| Exercise objective |
For each entry, repeat the text exactly and omit any picture it holds.

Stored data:
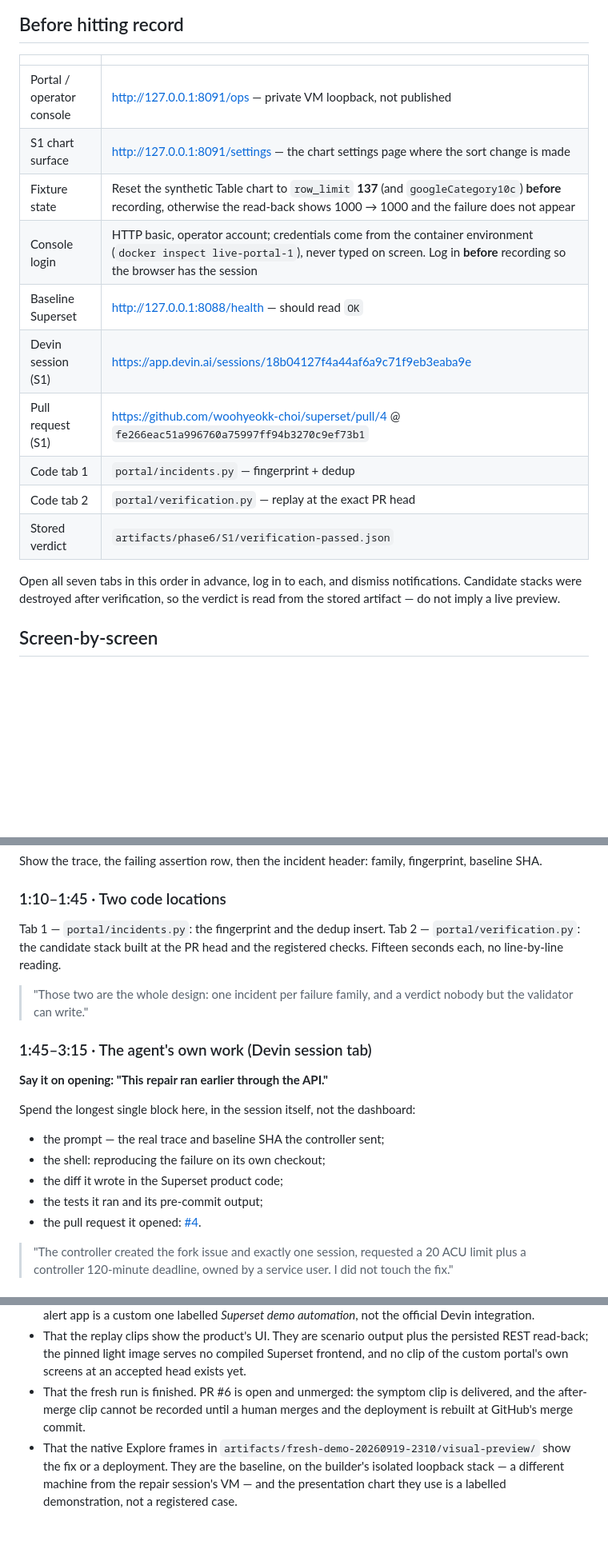
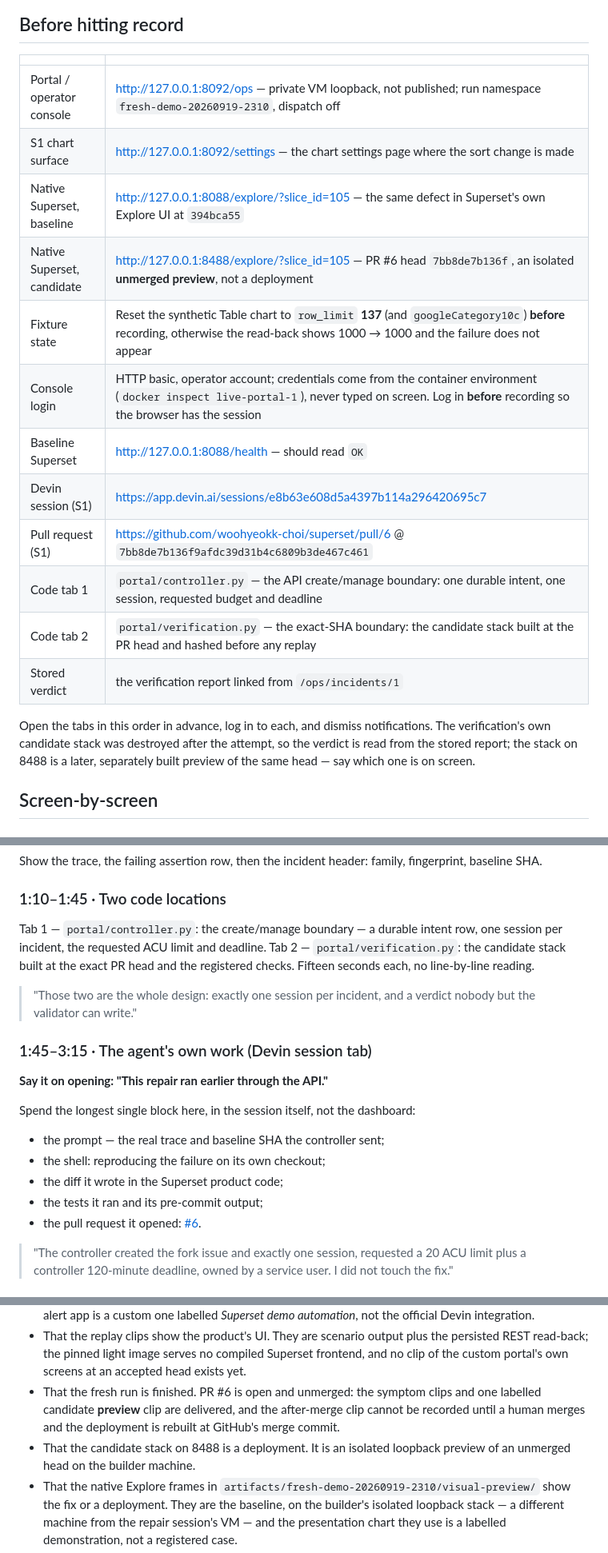
Before and after one commit to woohyeokk-choi/devin-automation, a Markdown page: docs/demo-script.md, 3 parts joined by grey strips. Shown at 80% size. Drawn GitHub-style; blank space fills up the shorter version.

```diff
--- a/docs/demo-script.md
+++ b/docs/demo-script.md
@@ -14,20 +14,23 @@ When the completed S1 session is opened, say the sentence verbatim:
 
 | | |
 | --- | --- |
-| Portal / operator console | <http://127.0.0.1:8091/ops> — private VM loopback, not published |
-| S1 chart surface | <http://127.0.0.1:8091/settings> — the chart settings page where the sort change is made |
+| Portal / operator console | <http://127.0.0.1:8092/ops> — private VM loopback, not published; run namespace `fresh-demo-20260919-2310`, dispatch off |
+| S1 chart surface | <http://127.0.0.1:8092/settings> — the chart settings page where the sort change is made |
+| Native Superset, baseline | <http://127.0.0.1:8088/explore/?slice_id=105> — the same defect in Superset's own Explore UI at `394bca55` |
+| Native Superset, candidate | <http://127.0.0.1:8488/explore/?slice_id=105> — PR #6 head `7bb8de7b136f`, an isolated **unmerged preview**, not a deployment |
 | Fixture state | Reset the synthetic Table chart to `row_limit` **137** (and `googleCategory10c`) **before** recording, otherwise the read-back shows 1000 → 1000 and the failure does not appear |
 | Console login | HTTP basic, operator account; credentials come from the container environment (`docker inspect live-portal-1`), never typed on screen. Log in **before** recording so the browser has the session |
 | Baseline Superset | <http://127.0.0.1:8088/health> — should read `OK` |
-| Devin session (S1) | <https://app.devin.ai/sessions/18b04127f4a44af6a9c71f9eb3eaba9e> |
-| Pull request (S1) | <https://github.com/woohyeokk-choi/superset/pull/4> @ `fe266eac51a996760a75997ff94b3270c9ef73b1` |
-| Code tab 1 | `portal/incidents.py` — fingerprint + dedup |
-| Code tab 2 | `portal/verification.py` — replay at the exact PR head |
-| Stored verdict | `artifacts/phase6/S1/verification-passed.json` |
+| Devin session (S1) | <https://app.devin.ai/sessions/e8b63e608d5a4397b114a296420695c7> |
+| Pull request (S1) | <https://github.com/woohyeokk-choi/superset/pull/6> @ `7bb8de7b136f9afdc39d31b4c6809b3de467c461` |
+| Code tab 1 | `portal/controller.py` — the API create/manage boundary: one durable intent, one session, requested budget and deadline |
+| Code tab 2 | `portal/verification.py` — the exact-SHA boundary: the candidate stack built at the PR head and hashed before any replay |
+| Stored verdict | the verification report linked from `/ops/incidents/1` |
 
-Open all seven tabs in this order in advance, log in to each, and dismiss
-notifications. Candidate stacks were destroyed after verification, so the
-verdict is read from the stored artifact — do not imply a live preview.
+Open the tabs in this order in advance, log in to each, and dismiss
+notifications. The verification's own candidate stack was destroyed after the
+attempt, so the verdict is read from the stored report; the stack on 8488 is a
+later, separately built preview of the same head — say which one is on screen.
 
 ## Screen-by-screen
 
@@ -55,11 +58,12 @@ fingerprint, baseline SHA.
 
 ### 1:10–1:45 · Two code locations
 
-Tab 1 — `portal/incidents.py`: the fingerprint and the dedup insert.
-Tab 2 — `portal/verification.py`: the candidate stack built at the PR head and
-the registered checks. Fifteen seconds each, no line-by-line reading.
+Tab 1 — `portal/controller.py`: the create/manage boundary — a durable intent
+row, one session per incident, the requested ACU limit and deadline.
+Tab 2 — `portal/verification.py`: the candidate stack built at the exact PR
+head and the registered checks. Fifteen seconds each, no line-by-line reading.
 
-> "Those two are the whole design: one incident per failure family, and a
+> "Those two are the whole design: exactly one session per incident, and a
 > verdict nobody but the validator can write."
 
 ### 1:45–3:15 · The agent's own work (Devin session tab)
@@ -72,7 +76,7 @@ Spend the longest single block here, in the session itself, not the dashboard:
 - the shell: reproducing the failure on its own checkout;
 - the diff it wrote in the Superset product code;
 - the tests it ran and its pre-commit output;
-- the pull request it opened: [#4](https://github.com/woohyeokk-choi/superset/pull/4).
+- the pull request it opened: [#6](https://github.com/woohyeokk-choi/superset/pull/6).
 
 > "The controller created the fork issue and exactly one session, requested a 20
 > ACU limit plus a controller 120-minute deadline, owned by a service user.
@@ -122,9 +127,12 @@ Hard stop by 5:00.
   the persisted REST read-back; the pinned light image serves no compiled
   Superset frontend, and no clip of the custom portal's own screens at an
   accepted head exists yet.
-- That the fresh run is finished. PR #6 is open and unmerged: the symptom clip
-  is delivered, and the after-merge clip cannot be recorded until a human
-  merges and the deployment is rebuilt at GitHub's merge commit.
+- That the fresh run is finished. PR #6 is open and unmerged: the symptom
+  clips and one labelled candidate **preview** clip are delivered, and the
+  after-merge clip cannot be recorded until a human merges and the deployment
+  is rebuilt at GitHub's merge commit.
+- That the candidate stack on 8488 is a deployment. It is an isolated
+  loopback preview of an unmerged head on the builder machine.
 - That the native Explore frames in
   `artifacts/fresh-demo-20260919-2310/visual-preview/` show the fix or a
   deployment. They are the baseline, on the builder's isolated loopback stack
```
Also changed, not shown: other parts of docs/demo-script.md (+6 -5 lines), README.md (+28 -7 lines), docs/submission.md (+18 -1 lines).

| Expected answer |
Before and after one commit to woohyeokk-choi/devin-automation, a Markdown page: docs/demo-script.md, 3 parts joined by grey strips. Shown at 80% size. Drawn GitHub-style; blank space fills up the shorter version.

```diff
--- a/docs/demo-script.md
+++ b/docs/demo-script.md
@@ -14,20 +14,23 @@ When the completed S1 session is opened, say the sentence verbatim:
 
 | | |
 | --- | --- |
-| Portal / operator console | <http://127.0.0.1:8091/ops> — private VM loopback, not published |
-| S1 chart surface | <http://127.0.0.1:8091/settings> — the chart settings page where the sort change is made |
+| Portal / operator console | <http://127.0.0.1:8092/ops> — private VM loopback, not published; run namespace `fresh-demo-20260919-2310`, dispatch off |
+| S1 chart surface | <http://127.0.0.1:8092/settings> — the chart settings page where the sort change is made |
+| Native Superset, baseline | <http://127.0.0.1:8088/explore/?slice_id=105> — the same defect in Superset's own Explore UI at `394bca55` |
+| Native Superset, candidate | <http://127.0.0.1:8488/explore/?slice_id=105> — PR #6 head `7bb8de7b136f`, an isolated **unmerged preview**, not a deployment |
 | Fixture state | Reset the synthetic Table chart to `row_limit` **137** (and `googleCategory10c`) **before** recording, otherwise the read-back shows 1000 → 1000 and the failure does not appear |
 | Console login | HTTP basic, operator account; credentials come from the container environment (`docker inspect live-portal-1`), never typed on screen. Log in **before** recording so the browser has the session |
 | Baseline Superset | <http://127.0.0.1:8088/health> — should read `OK` |
-| Devin session (S1) | <https://app.devin.ai/sessions/18b04127f4a44af6a9c71f9eb3eaba9e> |
-| Pull request (S1) | <https://github.com/woohyeokk-choi/superset/pull/4> @ `fe266eac51a996760a75997ff94b3270c9ef73b1` |
-| Code tab 1 | `portal/incidents.py` — fingerprint + dedup |
-| Code tab 2 | `portal/verification.py` — replay at the exact PR head |
-| Stored verdict | `artifacts/phase6/S1/verification-passed.json` |
+| Devin session (S1) | <https://app.devin.ai/sessions/e8b63e608d5a4397b114a296420695c7> |
+| Pull request (S1) | <https://github.com/woohyeokk-choi/superset/pull/6> @ `7bb8de7b136f9afdc39d31b4c6809b3de467c461` |
+| Code tab 1 | `portal/controller.py` — the API create/manage boundary: one durable intent, one session, requested budget and deadline |
+| Code tab 2 | `portal/verification.py` — the exact-SHA boundary: the candidate stack built at the PR head and hashed before any replay |
+| Stored verdict | the verification report linked from `/ops/incidents/1` |
 
-Open all seven tabs in this order in advance, log in to each, and dismiss
-notifications. Candidate stacks were destroyed after verification, so the
-verdict is read from the stored artifact — do not imply a live preview.
+Open the tabs in this order in advance, log in to each, and dismiss
+notifications. The verification's own candidate stack was destroyed after the
+attempt, so the verdict is read from the stored report; the stack on 8488 is a
+later, separately built preview of the same head — say which one is on screen.
 
 ## Screen-by-screen
 
@@ -55,11 +58,12 @@ fingerprint, baseline SHA.
 
 ### 1:10–1:45 · Two code locations
 
-Tab 1 — `portal/incidents.py`: the fingerprint and the dedup insert.
-Tab 2 — `portal/verification.py`: the candidate stack built at the PR head and
-the registered checks. Fifteen seconds each, no line-by-line reading.
+Tab 1 — `portal/controller.py`: the create/manage boundary — a durable intent
+row, one session per incident, the requested ACU limit and deadline.
+Tab 2 — `portal/verification.py`: the candidate stack built at the exact PR
+head and the registered checks. Fifteen seconds each, no line-by-line reading.
 
-> "Those two are the whole design: one incident per failure family, and a
+> "Those two are the whole design: exactly one session per incident, and a
 > verdict nobody but the validator can write."
 
 ### 1:45–3:15 · The agent's own work (Devin session tab)
@@ -72,7 +76,7 @@ Spend the longest single block here, in the session itself, not the dashboard:
 - the shell: reproducing the failure on its own checkout;
 - the diff it wrote in the Superset product code;
 - the tests it ran and its pre-commit output;
-- the pull request it opened: [#4](https://github.com/woohyeokk-choi/superset/pull/4).
+- the pull request it opened: [#6](https://github.com/woohyeokk-choi/superset/pull/6).
 
 > "The controller created the fork issue and exactly one session, requested a 20
 > ACU limit plus a controller 120-minute deadline, owned by a service user.
@@ -122,9 +127,12 @@ Hard stop by 5:00.
   the persisted REST read-back; the pinned light image serves no compiled
   Superset frontend, and no clip of the custom portal's own screens at an
   accepted head exists yet.
-- That the fresh run is finished. PR #6 is open and unmerged: the symptom clip
-  is delivered, and the after-merge clip cannot be recorded until a human
-  merges and the deployment is rebuilt at GitHub's merge commit.
+- That the fresh run is finished. PR #6 is open and unmerged: the symptom
+  clips and one labelled candidate **preview** clip are delivered, and the
+  after-merge clip cannot be recorded until a human merges and the deployment
+  is rebuilt at GitHub's merge commit.
+- That the candidate stack on 8488 is a deployment. It is an isolated
+  loopback preview of an unmerged head on the builder machine.
 - That the native Explore frames in
   `artifacts/fresh-demo-20260919-2310/visual-preview/` show the fix or a
   deployment. They are the baseline, on the builder's isolated loopback stack
```
Also changed, not shown: other parts of docs/demo-script.md (+6 -5 lines), README.md (+28 -7 lines), docs/submission.md (+18 -1 lines).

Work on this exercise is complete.